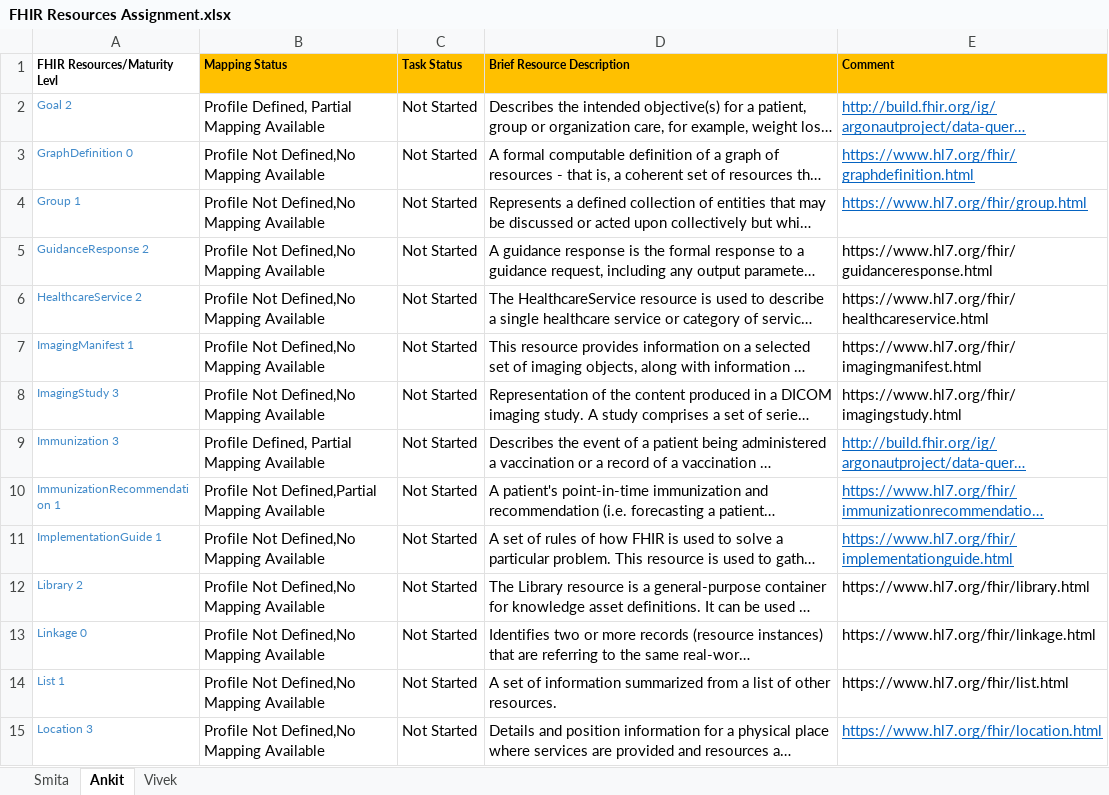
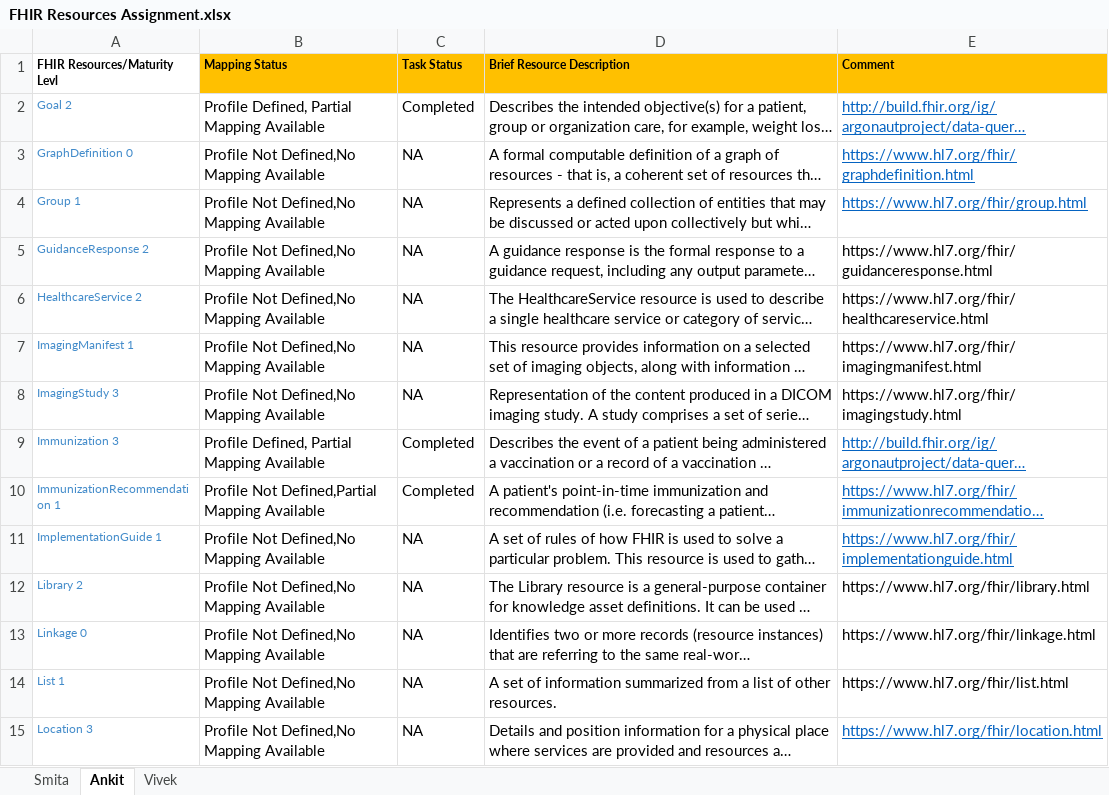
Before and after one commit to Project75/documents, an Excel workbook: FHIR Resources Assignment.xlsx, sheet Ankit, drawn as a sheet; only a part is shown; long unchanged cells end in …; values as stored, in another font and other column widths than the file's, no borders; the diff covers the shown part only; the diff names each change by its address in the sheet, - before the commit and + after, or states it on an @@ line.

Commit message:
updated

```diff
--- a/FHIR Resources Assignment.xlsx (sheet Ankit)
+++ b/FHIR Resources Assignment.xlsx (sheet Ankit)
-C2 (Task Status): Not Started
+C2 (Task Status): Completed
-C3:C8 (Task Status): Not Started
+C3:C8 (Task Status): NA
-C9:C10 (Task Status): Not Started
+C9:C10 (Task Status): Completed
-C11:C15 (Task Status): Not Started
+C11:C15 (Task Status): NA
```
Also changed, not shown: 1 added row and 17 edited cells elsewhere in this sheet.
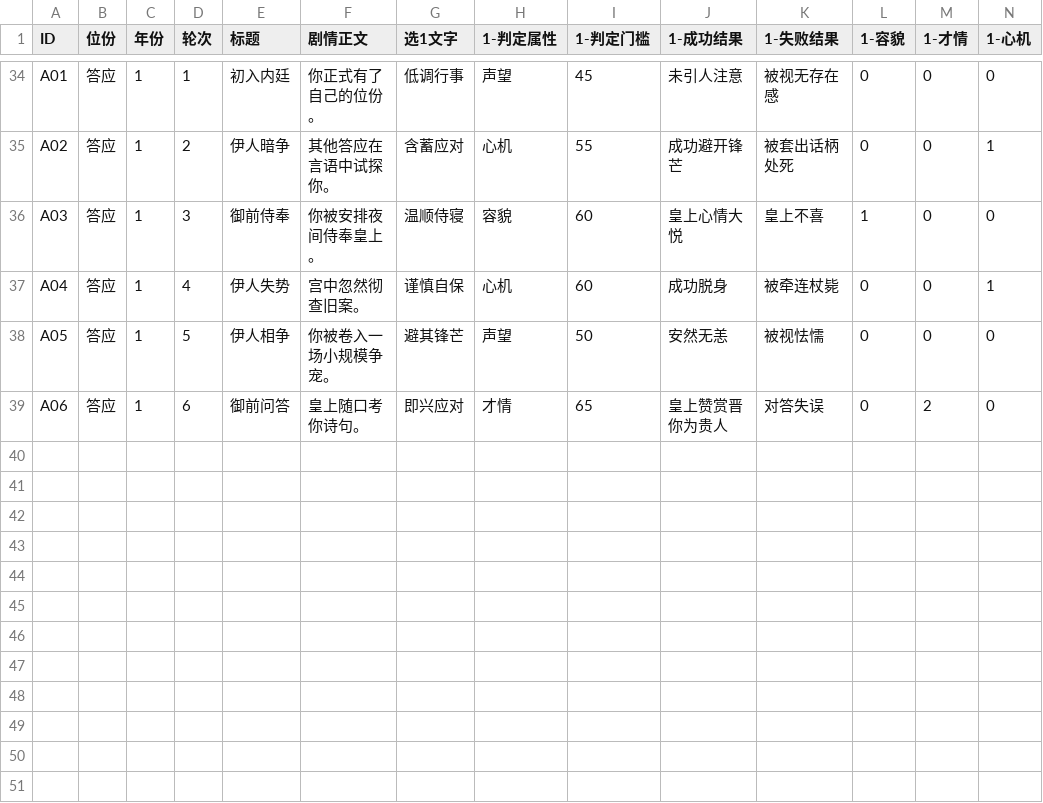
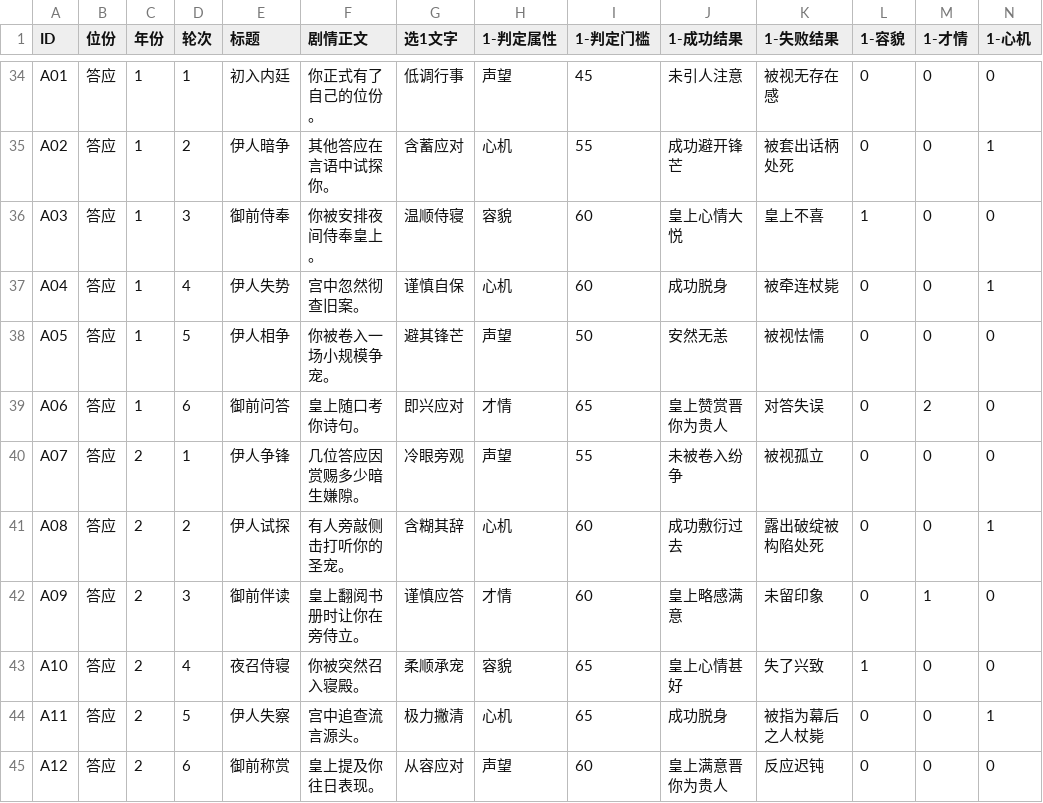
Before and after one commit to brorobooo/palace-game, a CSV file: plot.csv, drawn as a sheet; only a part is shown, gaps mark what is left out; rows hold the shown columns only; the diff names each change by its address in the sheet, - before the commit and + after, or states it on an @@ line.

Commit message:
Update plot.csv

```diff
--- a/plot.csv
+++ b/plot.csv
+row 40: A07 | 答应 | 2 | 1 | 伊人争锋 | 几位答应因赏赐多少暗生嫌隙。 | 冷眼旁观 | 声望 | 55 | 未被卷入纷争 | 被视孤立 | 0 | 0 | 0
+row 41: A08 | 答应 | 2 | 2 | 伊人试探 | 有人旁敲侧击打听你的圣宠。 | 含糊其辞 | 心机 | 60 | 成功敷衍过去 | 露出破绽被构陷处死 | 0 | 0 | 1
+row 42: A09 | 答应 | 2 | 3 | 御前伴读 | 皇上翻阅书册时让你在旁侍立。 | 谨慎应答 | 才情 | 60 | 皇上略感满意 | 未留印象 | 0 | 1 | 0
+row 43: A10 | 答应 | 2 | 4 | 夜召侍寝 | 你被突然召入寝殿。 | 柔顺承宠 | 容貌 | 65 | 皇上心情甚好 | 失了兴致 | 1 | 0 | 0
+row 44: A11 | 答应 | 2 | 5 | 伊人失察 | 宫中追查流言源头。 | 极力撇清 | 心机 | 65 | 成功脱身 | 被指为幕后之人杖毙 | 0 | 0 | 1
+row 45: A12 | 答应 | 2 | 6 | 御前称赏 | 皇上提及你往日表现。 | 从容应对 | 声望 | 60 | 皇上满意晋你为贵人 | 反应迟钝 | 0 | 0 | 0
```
...
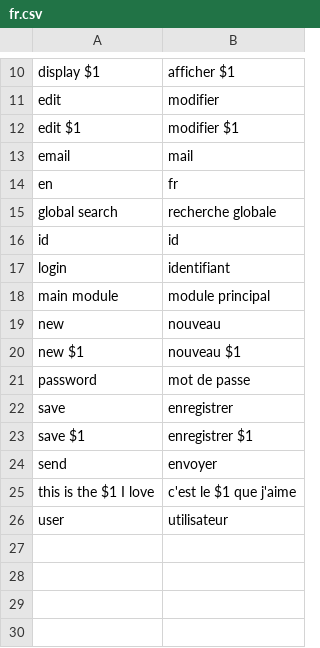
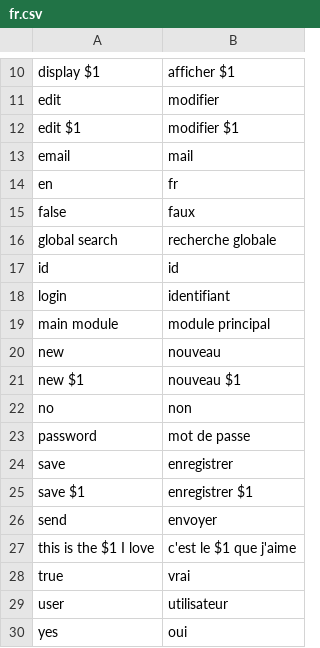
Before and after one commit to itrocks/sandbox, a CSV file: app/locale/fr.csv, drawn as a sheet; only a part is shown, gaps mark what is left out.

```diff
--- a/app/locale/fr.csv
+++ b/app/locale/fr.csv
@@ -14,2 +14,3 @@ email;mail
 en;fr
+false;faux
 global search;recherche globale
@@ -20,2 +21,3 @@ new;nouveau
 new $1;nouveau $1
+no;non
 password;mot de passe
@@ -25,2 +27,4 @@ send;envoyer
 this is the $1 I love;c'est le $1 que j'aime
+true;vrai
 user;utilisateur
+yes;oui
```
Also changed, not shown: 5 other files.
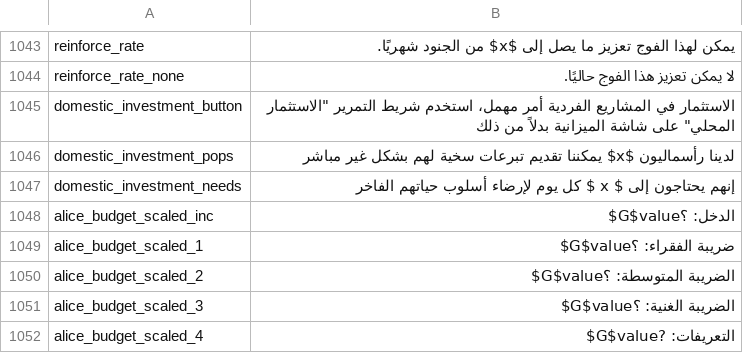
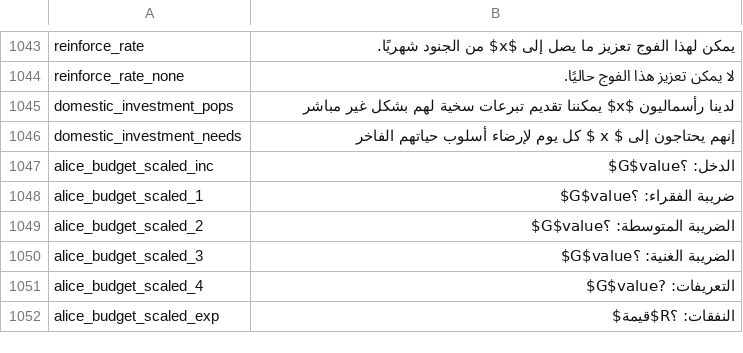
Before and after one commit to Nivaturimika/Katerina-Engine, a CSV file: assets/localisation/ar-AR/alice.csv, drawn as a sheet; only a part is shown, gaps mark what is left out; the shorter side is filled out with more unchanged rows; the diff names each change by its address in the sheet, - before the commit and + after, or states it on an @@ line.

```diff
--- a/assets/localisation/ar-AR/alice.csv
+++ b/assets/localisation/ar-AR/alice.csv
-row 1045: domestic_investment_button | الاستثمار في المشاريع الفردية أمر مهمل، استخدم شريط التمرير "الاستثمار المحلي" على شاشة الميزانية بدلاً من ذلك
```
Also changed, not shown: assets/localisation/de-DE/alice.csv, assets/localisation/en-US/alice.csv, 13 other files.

## PROBLEM REQUIREMENTS
Every line containing the string "this" is required; copy each such line from the data.

## RESULT
Also changed, not shown: 1 added row and 17 edited cells elsewhere in this sheet.
 this is the $1 I love;c'est le $1 que j'aime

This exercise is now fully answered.